▶ _Your task_: Where in the entries below does "True" appear? Copy every line that has it.

____________

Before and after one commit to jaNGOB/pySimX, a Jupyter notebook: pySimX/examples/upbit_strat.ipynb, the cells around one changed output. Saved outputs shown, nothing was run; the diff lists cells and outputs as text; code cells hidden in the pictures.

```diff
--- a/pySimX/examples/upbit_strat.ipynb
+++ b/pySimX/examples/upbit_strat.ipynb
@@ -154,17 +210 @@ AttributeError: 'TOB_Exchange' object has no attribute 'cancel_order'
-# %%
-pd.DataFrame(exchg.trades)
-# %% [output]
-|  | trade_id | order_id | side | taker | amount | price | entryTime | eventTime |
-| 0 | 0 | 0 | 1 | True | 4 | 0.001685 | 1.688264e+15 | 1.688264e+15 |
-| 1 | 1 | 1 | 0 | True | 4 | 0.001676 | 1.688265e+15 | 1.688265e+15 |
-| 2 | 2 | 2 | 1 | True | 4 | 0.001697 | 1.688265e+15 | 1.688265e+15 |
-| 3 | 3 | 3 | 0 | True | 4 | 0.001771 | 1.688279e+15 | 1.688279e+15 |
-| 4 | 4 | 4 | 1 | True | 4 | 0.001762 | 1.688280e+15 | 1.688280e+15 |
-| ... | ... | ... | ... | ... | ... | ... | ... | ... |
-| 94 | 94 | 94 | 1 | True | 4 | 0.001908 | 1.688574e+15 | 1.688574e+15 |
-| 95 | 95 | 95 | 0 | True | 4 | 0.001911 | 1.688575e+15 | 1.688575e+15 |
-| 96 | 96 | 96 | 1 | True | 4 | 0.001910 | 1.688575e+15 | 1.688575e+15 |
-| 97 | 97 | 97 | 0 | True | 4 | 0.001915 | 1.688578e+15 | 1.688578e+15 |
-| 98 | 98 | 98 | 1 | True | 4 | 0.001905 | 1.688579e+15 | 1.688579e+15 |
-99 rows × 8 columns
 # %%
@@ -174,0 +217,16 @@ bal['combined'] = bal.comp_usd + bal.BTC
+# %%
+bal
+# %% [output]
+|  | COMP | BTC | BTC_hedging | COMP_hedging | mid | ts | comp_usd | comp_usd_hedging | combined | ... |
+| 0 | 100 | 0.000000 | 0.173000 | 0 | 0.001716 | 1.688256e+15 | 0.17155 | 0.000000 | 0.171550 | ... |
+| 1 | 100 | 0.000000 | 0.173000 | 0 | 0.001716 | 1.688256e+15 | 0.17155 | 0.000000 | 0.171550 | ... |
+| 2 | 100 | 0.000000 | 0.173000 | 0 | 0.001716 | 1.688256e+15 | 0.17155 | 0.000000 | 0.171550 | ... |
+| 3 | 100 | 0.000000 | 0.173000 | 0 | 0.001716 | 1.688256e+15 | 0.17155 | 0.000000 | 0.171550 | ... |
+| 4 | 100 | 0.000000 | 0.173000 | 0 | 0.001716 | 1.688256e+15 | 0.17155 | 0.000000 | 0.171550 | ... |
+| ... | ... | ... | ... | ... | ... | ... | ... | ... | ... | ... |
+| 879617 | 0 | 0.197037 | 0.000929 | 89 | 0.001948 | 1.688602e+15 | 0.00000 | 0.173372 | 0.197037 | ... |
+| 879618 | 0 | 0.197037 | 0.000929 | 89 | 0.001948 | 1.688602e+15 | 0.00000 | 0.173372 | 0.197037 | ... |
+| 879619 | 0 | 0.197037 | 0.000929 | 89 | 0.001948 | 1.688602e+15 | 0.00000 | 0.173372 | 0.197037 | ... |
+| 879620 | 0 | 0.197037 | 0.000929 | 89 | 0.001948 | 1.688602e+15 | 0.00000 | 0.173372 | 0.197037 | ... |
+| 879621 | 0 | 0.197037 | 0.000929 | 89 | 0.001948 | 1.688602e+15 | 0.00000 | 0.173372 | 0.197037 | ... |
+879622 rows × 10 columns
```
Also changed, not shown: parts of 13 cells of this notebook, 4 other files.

____________

▶ _Response to this exercise_:
-| 0 | 0 | 0 | 1 | True | 4 | 0.001685 | 1.688264e+15 | 1.688264e+15 |
-| 1 | 1 | 1 | 0 | True | 4 | 0.001676 | 1.688265e+15 | 1.688265e+15 |
-| 2 | 2 | 2 | 1 | True | 4 | 0.001697 | 1.688265e+15 | 1.688265e+15 |
-| 3 | 3 | 3 | 0 | True | 4 | 0.001771 | 1.688279e+15 | 1.688279e+15 |
-| 4 | 4 | 4 | 1 | True | 4 | 0.001762 | 1.688280e+15 | 1.688280e+15 |
-| 94 | 94 | 94 | 1 | True | 4 | 0.001908 | 1.688574e+15 | 1.688574e+15 |
-| 95 | 95 | 95 | 0 | True | 4 | 0.001911 | 1.688575e+15 | 1.688575e+15 |
-| 96 | 96 | 96 | 1 | True | 4 | 0.001910 | 1.688575e+15 | 1.688575e+15 |
-| 97 | 97 | 97 | 0 | True | 4 | 0.001915 | 1.688578e+15 | 1.688578e+15 |
-| 98 | 98 | 98 | 1 | True | 4 | 0.001905 | 1.688579e+15 | 1.688579e+15 |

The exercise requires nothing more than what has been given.